REQUIRED WORK:
Your task is to print all of the data below exactly, with no pictures included.

MATERIAL SUPPLIED:
►

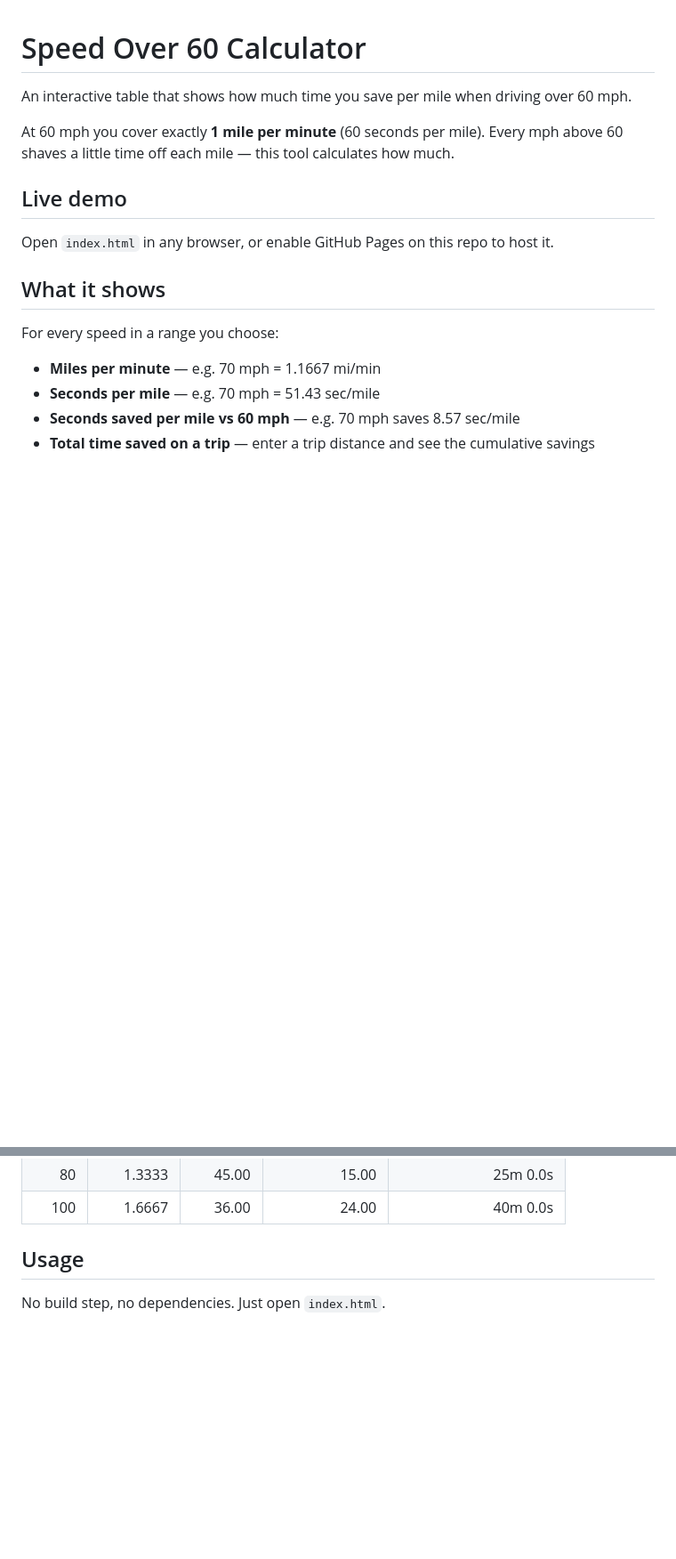
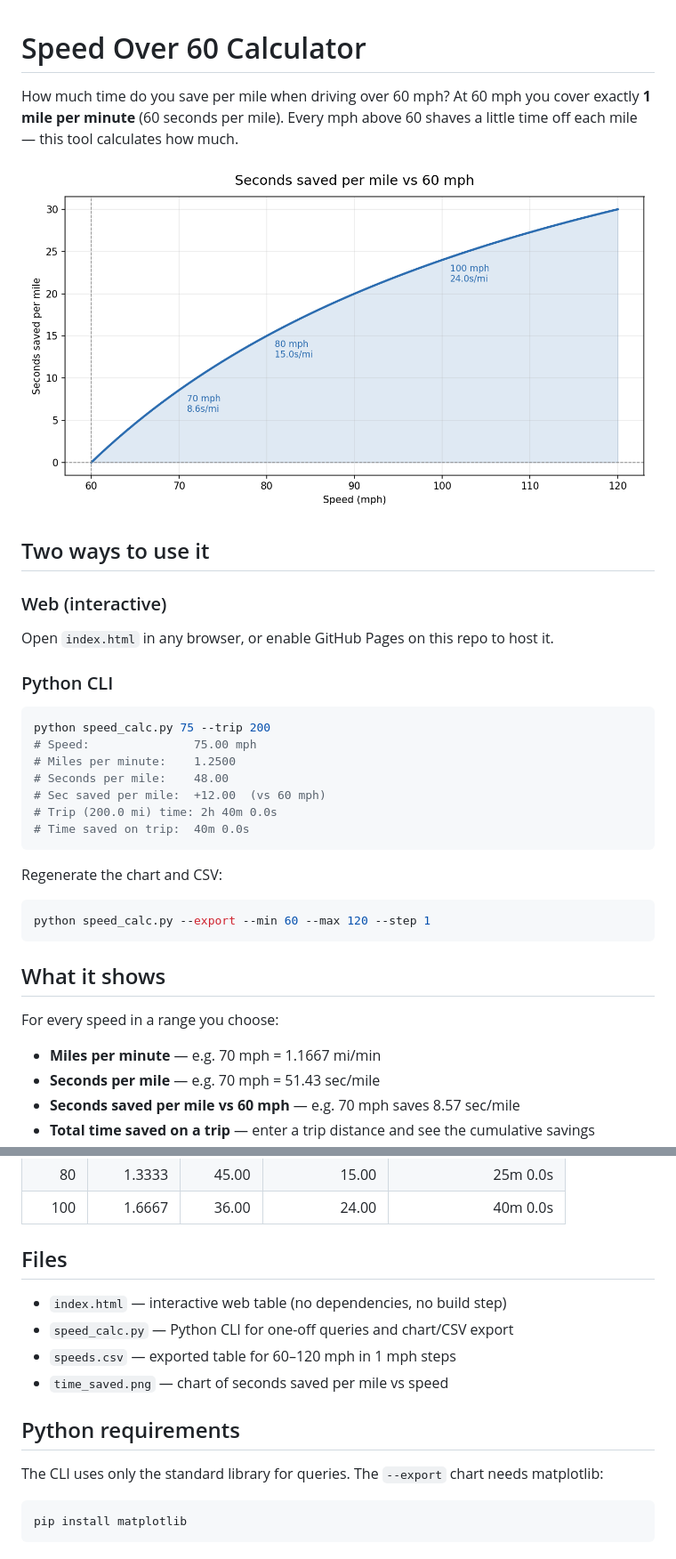
Before and after one commit to Stevenmarathias/-speed-calculator, a Markdown page: README.md, 2 parts joined by grey strips. Shown: that part at 89% size. Rendered like a GitHub page; pictures changed too: time_saved.png (added); blank space fills up the shorter version.

Commit message:
Add Python CLI, CSV export, and time-saved chart

````diff
--- a/README.md
+++ b/README.md
@@ -1,12 +1,29 @@
 # Speed Over 60 Calculator
 
-An interactive table that shows how much time you save per mile when driving over 60 mph.
+How much time do you save per mile when driving over 60 mph? At 60 mph you cover exactly **1 mile per minute** (60 seconds per mile). Every mph above 60 shaves a little time off each mile — this tool calculates how much.
 
-At 60 mph you cover exactly **1 mile per minute** (60 seconds per mile). Every mph above 60 shaves a little time off each mile — this tool calculates how much.
+![Seconds saved per mile vs 60 mph](time_saved.png)
 
-## Live demo
+## Two ways to use it
 
+### Web (interactive)
 Open `index.html` in any browser, or enable GitHub Pages on this repo to host it.
+
+### Python CLI
+```bash
+python speed_calc.py 75 --trip 200
+# Speed:               75.00 mph
+# Miles per minute:    1.2500
+# Seconds per mile:    48.00
+# Sec saved per mile:  +12.00  (vs 60 mph)
+# Trip (200.0 mi) time: 2h 40m 0.0s
+# Time saved on trip:  40m 0.0s
+```
+
+Regenerate the chart and CSV:
+```bash
+python speed_calc.py --export --min 60 --max 120 --step 1
+```
 
 ## What it shows
 
@@ -36,6 +53,17 @@ For every speed in a range you choose:
 | 80    | 1.3333    | 45.00    | 15.00          | 25m 0.0s               |
 | 100   | 1.6667    | 36.00    | 24.00          | 40m 0.0s               |
 
-## Usage
+## Files
 
-No build step, no dependencies. Just open `index.html`.
+- `index.html` — interactive web table (no dependencies, no build step)
+- `speed_calc.py` — Python CLI for one-off queries and chart/CSV export
+- `speeds.csv` — exported table for 60–120 mph in 1 mph steps
+- `time_saved.png` — chart of seconds saved per mile vs speed
+
+## Python requirements
+
+The CLI uses only the standard library for queries. The `--export` chart needs matplotlib:
+
+```bash
+pip install matplotlib
+```
````
Also changed, not shown: 2 other files.
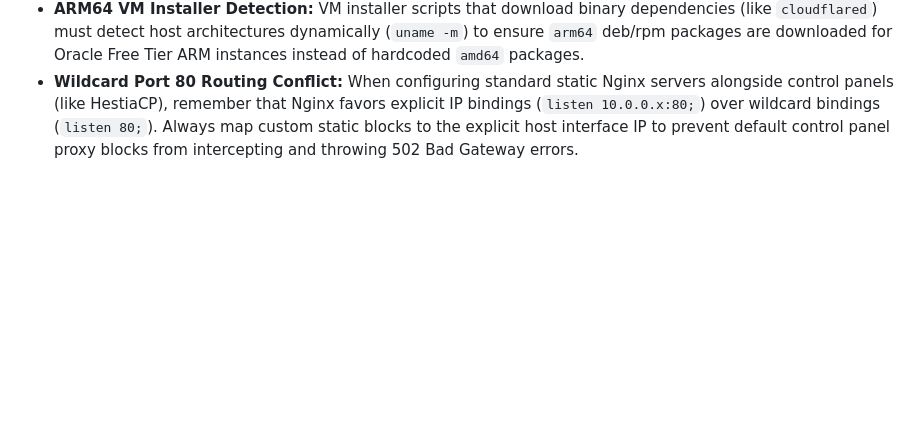
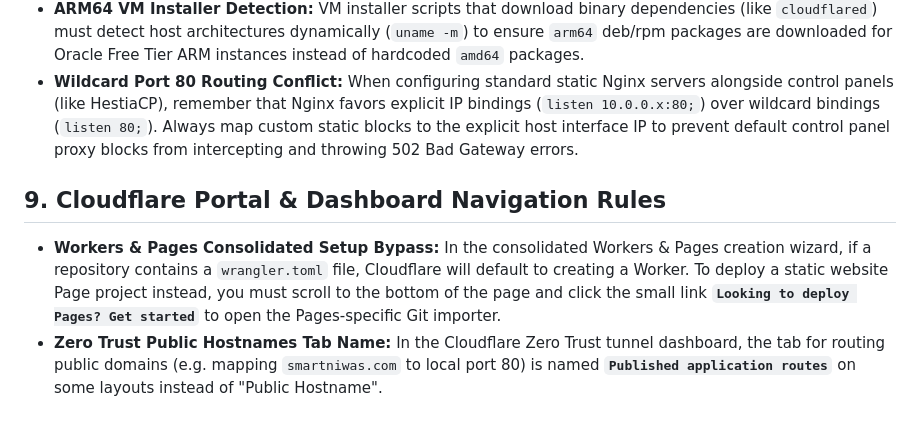
Before and after one commit to kartikayec/my-website, a Markdown page: .agents/AGENTS.md, the part around the change. GitHub-like rendering; blank space fills up the shorter version.

Commit message:
docs: append Cloudflare UI dashboard navigation rules

```diff
--- a/.agents/AGENTS.md
+++ b/.agents/AGENTS.md
@@ -47,3 +47,7 @@ Whenever generating or formatting Excel spreadsheets or CSVs, always adhere to t
 * **Non-Interactive Wrangler Prevention:** When writing setup/deployment scripts that automate Cloudflare Wrangler commands (like database creation, secret binding, or migrations), never redirect stdout/stderr to variables (e.g. `$db = wrangler ...` or `OUTPUT=$(wrangler ...)`). Redirecting output hides TTY authentication, triggering Cloudflare CLI "non-interactive environment" errors. Always run these commands directly or prompt users to enter/paste IDs interactively.
 * **ARM64 VM Installer Detection:** VM installer scripts that download binary dependencies (like `cloudflared`) must detect host architectures dynamically (`uname -m`) to ensure `arm64` deb/rpm packages are downloaded for Oracle Free Tier ARM instances instead of hardcoded `amd64` packages.
 * **Wildcard Port 80 Routing Conflict:** When configuring standard static Nginx servers alongside control panels (like HestiaCP), remember that Nginx favors explicit IP bindings (`listen 10.0.0.x:80;`) over wildcard bindings (`listen 80;`). Always map custom static blocks to the explicit host interface IP to prevent default control panel proxy blocks from intercepting and throwing 502 Bad Gateway errors.
+
+## 9. Cloudflare Portal & Dashboard Navigation Rules
+* **Workers & Pages Consolidated Setup Bypass:** In the consolidated Workers & Pages creation wizard, if a repository contains a `wrangler.toml` file, Cloudflare will default to creating a Worker. To deploy a static website Page project instead, you must scroll to the bottom of the page and click the small link **`Looking to deploy Pages? Get started`** to open the Pages-specific Git importer.
+* **Zero Trust Public Hostnames Tab Name:** In the Cloudflare Zero Trust tunnel dashboard, the tab for routing public domains (e.g. mapping `smartniwas.com` to local port 80) is named **`Published application routes`** on some layouts instead of "Public Hostname".
```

◄

ANSWER BELOW:
Before and after one commit to Stevenmarathias/-speed-calculator, a Markdown page: README.md, 2 parts joined by grey strips. Shown: that part at 89% size. Rendered like a GitHub page; pictures changed too: time_saved.png (added); blank space fills up the shorter version.

Commit message:
Add Python CLI, CSV export, and time-saved chart

````diff
--- a/README.md
+++ b/README.md
@@ -1,12 +1,29 @@
 # Speed Over 60 Calculator
 
-An interactive table that shows how much time you save per mile when driving over 60 mph.
+How much time do you save per mile when driving over 60 mph? At 60 mph you cover exactly **1 mile per minute** (60 seconds per mile). Every mph above 60 shaves a little time off each mile — this tool calculates how much.
 
-At 60 mph you cover exactly **1 mile per minute** (60 seconds per mile). Every mph above 60 shaves a little time off each mile — this tool calculates how much.
+![Seconds saved per mile vs 60 mph](time_saved.png)
 
-## Live demo
+## Two ways to use it
 
+### Web (interactive)
 Open `index.html` in any browser, or enable GitHub Pages on this repo to host it.
+
+### Python CLI
+```bash
+python speed_calc.py 75 --trip 200
+# Speed:               75.00 mph
+# Miles per minute:    1.2500
+# Seconds per mile:    48.00
+# Sec saved per mile:  +12.00  (vs 60 mph)
+# Trip (200.0 mi) time: 2h 40m 0.0s
+# Time saved on trip:  40m 0.0s
+```
+
+Regenerate the chart and CSV:
+```bash
+python speed_calc.py --export --min 60 --max 120 --step 1
+```
 
 ## What it shows
 
@@ -36,6 +53,17 @@ For every speed in a range you choose:
 | 80    | 1.3333    | 45.00    | 15.00          | 25m 0.0s               |
 | 100   | 1.6667    | 36.00    | 24.00          | 40m 0.0s               |
 
-## Usage
+## Files
 
-No build step, no dependencies. Just open `index.html`.
+- `index.html` — interactive web table (no dependencies, no build step)
+- `speed_calc.py` — Python CLI for one-off queries and chart/CSV export
+- `speeds.csv` — exported table for 60–120 mph in 1 mph steps
+- `time_saved.png` — chart of seconds saved per mile vs speed
+
+## Python requirements
+
+The CLI uses only the standard library for queries. The `--export` chart needs matplotlib:
+
+```bash
+pip install matplotlib
+```
````
Also changed, not shown: 2 other files.
Before and after one commit to kartikayec/my-website, a Markdown page: .agents/AGENTS.md, the part around the change. GitHub-like rendering; blank space fills up the shorter version.

Commit message:
docs: append Cloudflare UI dashboard navigation rules

```diff
--- a/.agents/AGENTS.md
+++ b/.agents/AGENTS.md
@@ -47,3 +47,7 @@ Whenever generating or formatting Excel spreadsheets or CSVs, always adhere to t
 * **Non-Interactive Wrangler Prevention:** When writing setup/deployment scripts that automate Cloudflare Wrangler commands (like database creation, secret binding, or migrations), never redirect stdout/stderr to variables (e.g. `$db = wrangler ...` or `OUTPUT=$(wrangler ...)`). Redirecting output hides TTY authentication, triggering Cloudflare CLI "non-interactive environment" errors. Always run these commands directly or prompt users to enter/paste IDs interactively.
 * **ARM64 VM Installer Detection:** VM installer scripts that download binary dependencies (like `cloudflared`) must detect host architectures dynamically (`uname -m`) to ensure `arm64` deb/rpm packages are downloaded for Oracle Free Tier ARM instances instead of hardcoded `amd64` packages.
 * **Wildcard Port 80 Routing Conflict:** When configuring standard static Nginx servers alongside control panels (like HestiaCP), remember that Nginx favors explicit IP bindings (`listen 10.0.0.x:80;`) over wildcard bindings (`listen 80;`). Always map custom static blocks to the explicit host interface IP to prevent default control panel proxy blocks from intercepting and throwing 502 Bad Gateway errors.
+
+## 9. Cloudflare Portal & Dashboard Navigation Rules
+* **Workers & Pages Consolidated Setup Bypass:** In the consolidated Workers & Pages creation wizard, if a repository contains a `wrangler.toml` file, Cloudflare will default to creating a Worker. To deploy a static website Page project instead, you must scroll to the bottom of the page and click the small link **`Looking to deploy Pages? Get started`** to open the Pages-specific Git importer.
+* **Zero Trust Public Hostnames Tab Name:** In the Cloudflare Zero Trust tunnel dashboard, the tab for routing public domains (e.g. mapping `smartniwas.com` to local port 80) is named **`Published application routes`** on some layouts instead of "Public Hostname".
```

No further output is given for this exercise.